Using a Power Cleaner on Your Walls

Written by Lee Wyatt (last updated June 10, 2019)

Using a power cleaner on your walls can be one of the easiest, quickest, and most efficient ways around to ensure that you get your walls clean. However, if you aren't careful then you can end up damaging those very same walls. To avoid that problem all you need to do is ensure that you keep these guidelines in mind.

  • Cleaning inside or out? Power cleaners can be used to help clean your walls, both inside and outside. The thing is that you will need to take additional steps to help protect your floors if you are cleaning inside walls. Basically it doesn't hurt to move all your furniture to the middle of the room, and lay down some drop cloths along the walls to help protect the floors.
  • Remove loose dirt. Use a soft bristled broom or even a feather duster to remove as much of the loose dirt, dust, and grime as possible. Ensure that you have the drop cloths down on the ground to help ensure that you can limit the mess. If you are cleaning exterior walls you can let the dirt and grime simply fall to the ground.
  • Vacuum. Once you have gone over the walls with your broom or feather duster go over the wall again with a vacuum cleaner. This will get any remaining dirt, dust, or grime that you may have missed earlier. Just make sure that you when you do this you have the soft bristled attachment on the vacuum to help get into all the nooks and crannies that can be found on your walls.
  • Hook up the cleaner. Familiarize yourself with the operating instructions of your cleaner, and hook it up appropriately. Even if you have used the cleaner before, by following this pattern you can avoid using the cleaner in the wrong way, while also ensuring that everything is in good working order.
  • Choose the appropriate settings. Most power cleaners have at least two settings, and you need to make sure that you have the appropriate settings chosen for your project. For example, if you are cleaning inside you will want to choose the steam cleaner method, whereas the setting for the exterior is more power than steam. The exterior setting is a bit more messy and wet that the one for the interior, so make sure that you choose the right setting or you can make a huge mess.
  • Start at one end. When you do start cleaning your walls start your work at one end of the wall near the ceiling, and work your way across and down. This will ensure that you limit the crossover from the dirt, and that you cover the entire wall.

Once you have finished washing the walls, you really only need to let the walls dry. Ideally you will want to let the walls air dry as it will allow you to avoid inadvertently damaging any paint that you may have on the walls. If you are working on interior walls, simply open the windows and allow time to pass. However, if you need to hurry things up you can pat dry the walls if you are careful.

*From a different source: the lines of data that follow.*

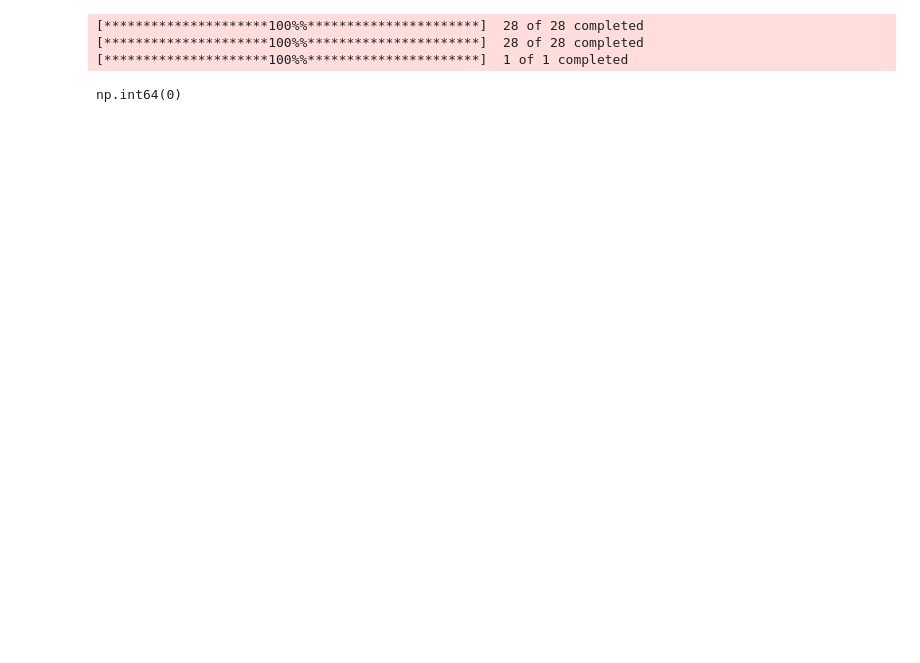
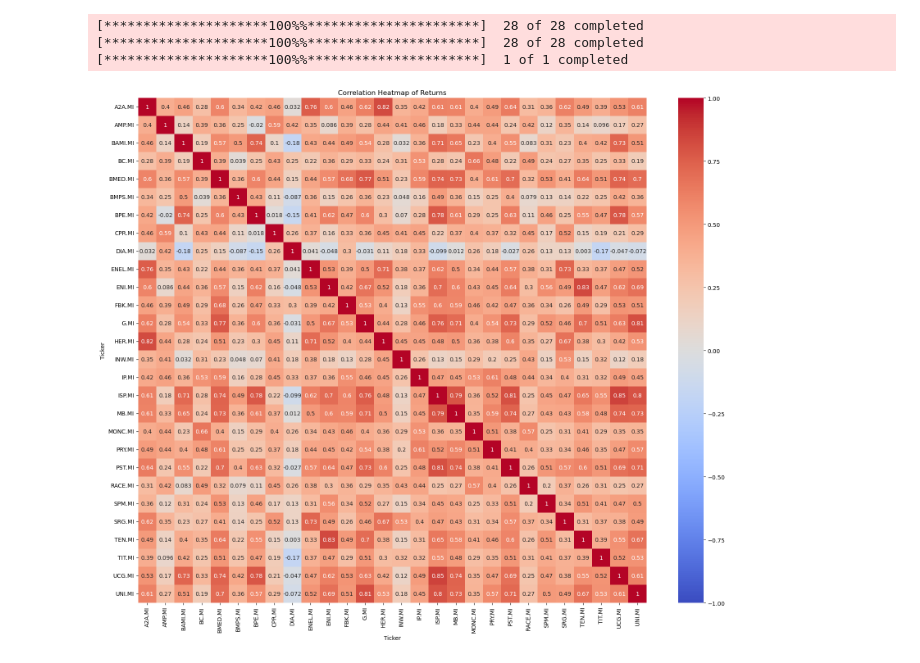
Before and after one commit to miindisponi99/Statistical-Factor-Model, a Jupyter notebook: Stat_factor_model.ipynb, the cells around one changed output. Drawn from its saved outputs; the diff is of its cells as text; code cells hidden in the pictures; blank space fills up the shorter version.

```diff
--- a/Stat_factor_model.ipynb
+++ b/Stat_factor_model.ipynb
@@ -7,30 +0,0 @@ import matplotlib.pyplot as plt
-# %%
-tickers = [
-    "ENI.MI", "ISP.MI", "UCG.MI", "SRG.MI", "PST.MI",
-    "PRY.MI", "G.MI", "RACE.MI", "ENEL.MI",
-    "TEN.MI", "MONC.MI", "UNI.MI",
-    "FBK.MI", "CPR.MI", "INW.MI", "BAMI.MI", "BMED.MI",
-    "BPE.MI",  "AMP.MI", "BMPS.MI", "A2A.MI",
-    "BC.MI", "DIA.MI", "HER.MI", "TIT.MI",
-    "SPM.MI", "IP.MI", "MB.MI"
-]
-index_ticker = "FTSEMIB.MI"
-data = yf.download(tickers, start="2017-01-01", end="2023-01-01")['Open']
-volume_data = yf.download(tickers, start="2017-01-01", end="2023-01-01")['Volume']
-index_data = yf.download(index_ticker, start="2017-01-01", end="2023-01-01")['Open']
-
-monthly_data = data.resample('ME').first()
-monthly_volume_data = volume_data.resample('ME').first()
-index_monthly_data = index_data.resample('ME').first()
-returns = monthly_data.pct_change().dropna()
-index_returns = index_monthly_data.pct_change().dropna()
-window_size = 36
-n_components = 5
-# %% [output]
-[*********************100%%**********************]  28 of 28 completed
-[*********************100%%**********************]  28 of 28 completed
-[*********************100%%**********************]  1 of 1 completed
-# %%
-data.isna().sum().sum()
-# %% [output]
-np.int64(0)
@@ -37 +5,17 @@ np.int64(0)
+# %%
+start_date = datetime.datetime(2017, 1, 1)
+end_date = datetime.datetime(2024, 1, 1)
+
+stock_data = StockData(start_date, end_date)
+returns = stock_data.returns
+index_returns = stock_data.index_returns
+# %% [output]
+[*********************100%%**********************]  28 of 28 completed
+[*********************100%%**********************]  28 of 28 completed
+[*********************100%%**********************]  1 of 1 completed
+# %%
+correlation_matrix = CorrelationMatrix(returns)
+correlation_matrix.plot_heatmap()
+# %% [output]
+[figure, added]
 # %%
```
Also changed, not shown: parts of 8 cells of this notebook, 2 other files.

Author Bio

Lee Wyatt

Contributor of numerous Tips.Net articles, Lee Wyatt is quickly becoming a regular "Jack of all trades." He is currently an independent contractor specializing in writing and editing. Contact him today for all of your writing and editing needs! Click here to contact. ...

MORE FROM LEE

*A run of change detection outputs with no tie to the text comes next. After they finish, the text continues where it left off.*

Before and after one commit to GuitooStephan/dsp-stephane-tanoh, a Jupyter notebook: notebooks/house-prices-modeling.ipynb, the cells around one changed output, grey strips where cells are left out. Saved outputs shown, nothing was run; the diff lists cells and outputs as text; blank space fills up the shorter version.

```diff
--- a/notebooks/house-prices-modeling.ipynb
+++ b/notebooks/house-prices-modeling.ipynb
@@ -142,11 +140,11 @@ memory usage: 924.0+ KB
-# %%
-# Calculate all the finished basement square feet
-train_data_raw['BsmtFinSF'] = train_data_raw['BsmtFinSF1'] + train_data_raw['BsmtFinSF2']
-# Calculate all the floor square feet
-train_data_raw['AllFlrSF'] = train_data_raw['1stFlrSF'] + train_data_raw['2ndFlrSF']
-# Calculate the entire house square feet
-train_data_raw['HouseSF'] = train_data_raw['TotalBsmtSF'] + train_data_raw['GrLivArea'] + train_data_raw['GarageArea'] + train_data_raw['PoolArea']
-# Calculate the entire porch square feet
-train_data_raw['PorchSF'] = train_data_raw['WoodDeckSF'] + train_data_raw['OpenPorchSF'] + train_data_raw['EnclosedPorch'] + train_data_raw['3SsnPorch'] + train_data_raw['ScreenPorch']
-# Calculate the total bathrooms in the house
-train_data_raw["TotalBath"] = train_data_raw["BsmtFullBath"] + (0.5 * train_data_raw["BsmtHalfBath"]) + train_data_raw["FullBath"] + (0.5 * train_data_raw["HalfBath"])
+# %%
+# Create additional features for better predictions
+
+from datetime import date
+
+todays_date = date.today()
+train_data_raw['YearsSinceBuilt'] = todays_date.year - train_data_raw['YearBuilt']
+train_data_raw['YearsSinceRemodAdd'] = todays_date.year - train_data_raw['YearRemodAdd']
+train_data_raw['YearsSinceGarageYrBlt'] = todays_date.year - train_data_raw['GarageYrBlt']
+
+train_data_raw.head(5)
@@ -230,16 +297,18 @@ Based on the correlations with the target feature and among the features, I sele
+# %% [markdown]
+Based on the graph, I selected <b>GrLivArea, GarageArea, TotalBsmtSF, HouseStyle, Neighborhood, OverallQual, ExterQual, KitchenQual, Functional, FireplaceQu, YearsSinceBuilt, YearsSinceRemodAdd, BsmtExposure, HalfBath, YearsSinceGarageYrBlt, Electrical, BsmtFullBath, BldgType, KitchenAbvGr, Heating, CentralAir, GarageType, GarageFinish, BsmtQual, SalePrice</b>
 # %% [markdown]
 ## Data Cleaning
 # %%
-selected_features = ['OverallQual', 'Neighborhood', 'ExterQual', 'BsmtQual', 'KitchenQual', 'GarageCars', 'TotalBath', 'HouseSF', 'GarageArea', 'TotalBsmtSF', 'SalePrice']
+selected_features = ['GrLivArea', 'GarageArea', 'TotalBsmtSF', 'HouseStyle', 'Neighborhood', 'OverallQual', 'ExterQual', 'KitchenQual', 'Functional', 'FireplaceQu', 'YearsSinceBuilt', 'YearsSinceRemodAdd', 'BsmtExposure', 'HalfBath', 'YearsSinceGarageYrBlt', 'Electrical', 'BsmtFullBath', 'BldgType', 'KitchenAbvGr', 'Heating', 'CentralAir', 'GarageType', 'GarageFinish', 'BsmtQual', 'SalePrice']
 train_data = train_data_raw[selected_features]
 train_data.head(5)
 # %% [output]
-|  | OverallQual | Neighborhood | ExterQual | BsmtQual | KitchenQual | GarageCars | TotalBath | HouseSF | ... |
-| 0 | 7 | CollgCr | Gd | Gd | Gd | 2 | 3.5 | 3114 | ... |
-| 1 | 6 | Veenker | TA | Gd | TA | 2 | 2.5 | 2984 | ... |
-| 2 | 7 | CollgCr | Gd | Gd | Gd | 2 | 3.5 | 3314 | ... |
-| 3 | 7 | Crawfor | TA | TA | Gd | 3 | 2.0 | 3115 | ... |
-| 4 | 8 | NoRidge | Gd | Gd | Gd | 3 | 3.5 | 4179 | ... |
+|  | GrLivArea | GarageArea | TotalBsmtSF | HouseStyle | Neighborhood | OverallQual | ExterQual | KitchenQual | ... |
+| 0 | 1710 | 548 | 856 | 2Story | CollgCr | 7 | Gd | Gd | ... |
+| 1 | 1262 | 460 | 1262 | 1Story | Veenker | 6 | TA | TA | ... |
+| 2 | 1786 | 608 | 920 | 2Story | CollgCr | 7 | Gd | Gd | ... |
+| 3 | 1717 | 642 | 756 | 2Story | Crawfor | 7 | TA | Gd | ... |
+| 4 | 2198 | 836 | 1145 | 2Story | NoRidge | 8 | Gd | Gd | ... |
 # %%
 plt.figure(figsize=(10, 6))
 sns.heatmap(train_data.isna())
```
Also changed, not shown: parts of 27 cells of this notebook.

Deicing Your Windows

During the winter months, or even a freak spring storm, it isn't uncommon to find the windows of your car covered in ice. ...

Discover More

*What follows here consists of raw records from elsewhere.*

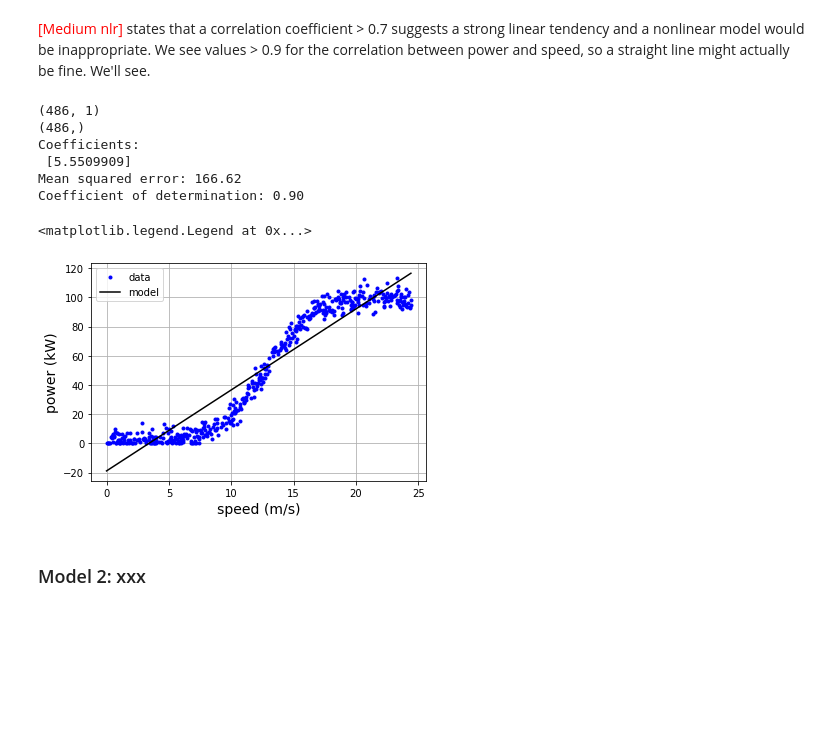
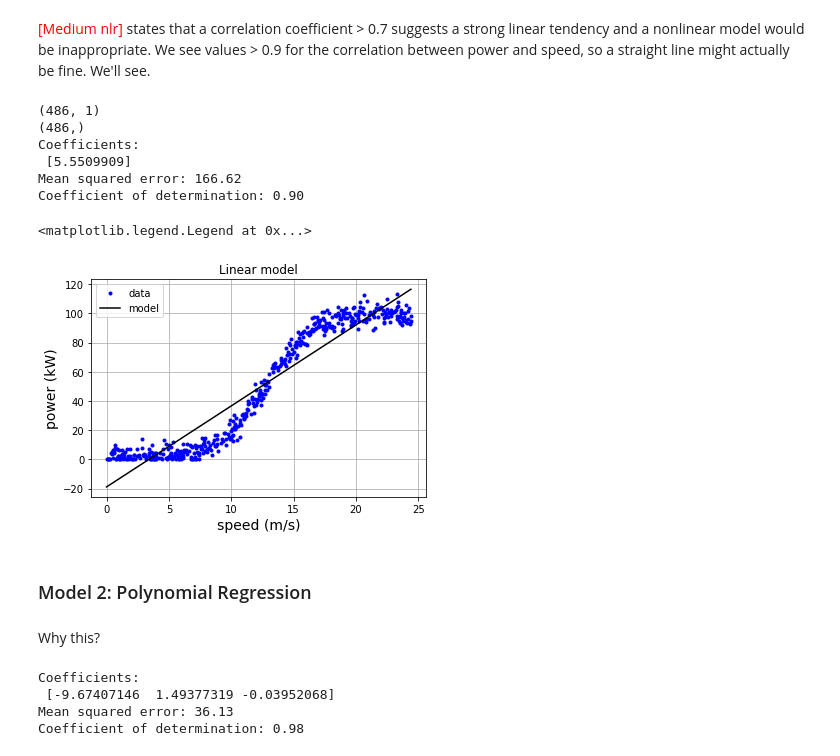
Before and after one commit to elizabethdaly/project-machine-learning, a Jupyter notebook: project-machine-learning.ipynb, the cells around one changed output. Cells and saved outputs as stored; diff of their text form; code cells hidden in the pictures; blank space fills up the shorter version.

Commit message:
Quick try of poly regression using scikit. Order = 3 good

```diff
--- a/project-machine-learning.ipynb
+++ b/project-machine-learning.ipynb
@@ -225,33 +225,60 @@ print(y.shape)
 # Train the model using the training sets
 reg.fit(X, y)
 
 # Make predictions using the testing set
 y_pred = reg.predict(X)
 
 # The coefficients
 print('Coefficients: \n', reg.coef_)
 
 # The mean squared error
 print('Mean squared error: %.2f' % mean_squared_error(y, y_pred))
 
 # The coefficient of determination: 1 is perfect prediction
 print('Coefficient of determination: %.2f' % r2_score(y, y_pred))
 
 # Inspect the fit
 plt.plot(df['speed'], df['power'],  '.b', label="data")
 plt.plot(df['speed'], y_pred, 'k-', label="model")
 plt.xlabel('speed (m/s)', fontsize='14')
 plt.ylabel('power (kW)', fontsize='14')
+plt.title("Linear model")
 plt.grid()
 plt.legend()
 # %% [output]
 (486, 1)
 (486,)
 Coefficients:
  [5.5509909]
 Mean squared error: 166.62
 Coefficient of determination: 0.90
 <matplotlib.legend.Legend at 0x...>
-[figure, old version]
+[figure, new version]
 # %% [markdown]
-### Model 2: xxx
+### Model 2: Polynomial Regression
+# %% [markdown]
+Why this?
+# %%
+from sklearn.preprocessing import PolynomialFeatures
+
+# Try polynomial order 3
+poly_features = PolynomialFeatures(degree=3, include_bias=False)
+X_poly = poly_features.fit_transform(X)
+
+regP = linear_model.LinearRegression()
+regP.fit(X_poly, y)
+y_predP = regP.predict(X_poly)
+
+# The coefficients
+print('Coefficients: \n', regP.coef_)
+
+# The mean squared error
+print('Mean squared error: %.2f' % mean_squared_error(y, y_predP))
+
+# The coefficient of determination: 1 is perfect prediction
+print('Coefficient of determination: %.2f' % r2_score(y, y_predP))
+# %% [output]
+Coefficients:
+ [-9.67407146  1.49377319 -0.03952068]
+Mean squared error: 36.13
+Coefficient of determination: 0.98
```
Also changed, not shown: parts of 6 cells of this notebook.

Organizing a Camping Trip

Camping trips are a wonderful way to get away from the stress of the work week, and to recharge your batteries. To make ...

Discover More

Cleaning Your Children's Toys

Have you ever noticed how children's toys, just like children, get dirty over a period of time? Instead of letting that ...

Discover More

Find the Right Tool Right Away Finally, a homeowner's set that includes all the tools needed to complete basic DIY projects at an affordable price! The tools are stored in a molded case for security and portability. Check out Stanley 65-Piece Homeowner's Tool Kit today!

More Home Improvement Tips

Recognizing a Load-Bearing Wall

Recognizing a load-bearing wall isn't all that difficult, though it can save you a huge amount of money, and time. All ...

Discover More

Finding Studs in Walls

Sometimes it's not easy to locate studs since they are mostly concealed behind plaster and other parts of the wall. While ...

Discover More

Fixing a Hole in a Wall

Holes in a wall are ugly, nasty, and down right embarrassing. Here is how you can fix those holes, and be proud of your ...

Discover More
Comments

If you would like to add an image to your comment (not an avatar, but an image to help in making the point of your comment), include the characters [{fig}] (all 7 characters, in the sequence shown) in your comment text. You’ll be prompted to upload your image when you submit the comment. Maximum image size is 6Mpixels. Images larger than 600px wide or 1000px tall will be reduced. Up to three images may be included in a comment. All images are subject to review. Commenting privileges may be curtailed if inappropriate images are posted.

What is 9 - 3?

There are currently no comments for this tip. (Be the first to leave your comment—just use the simple form above!)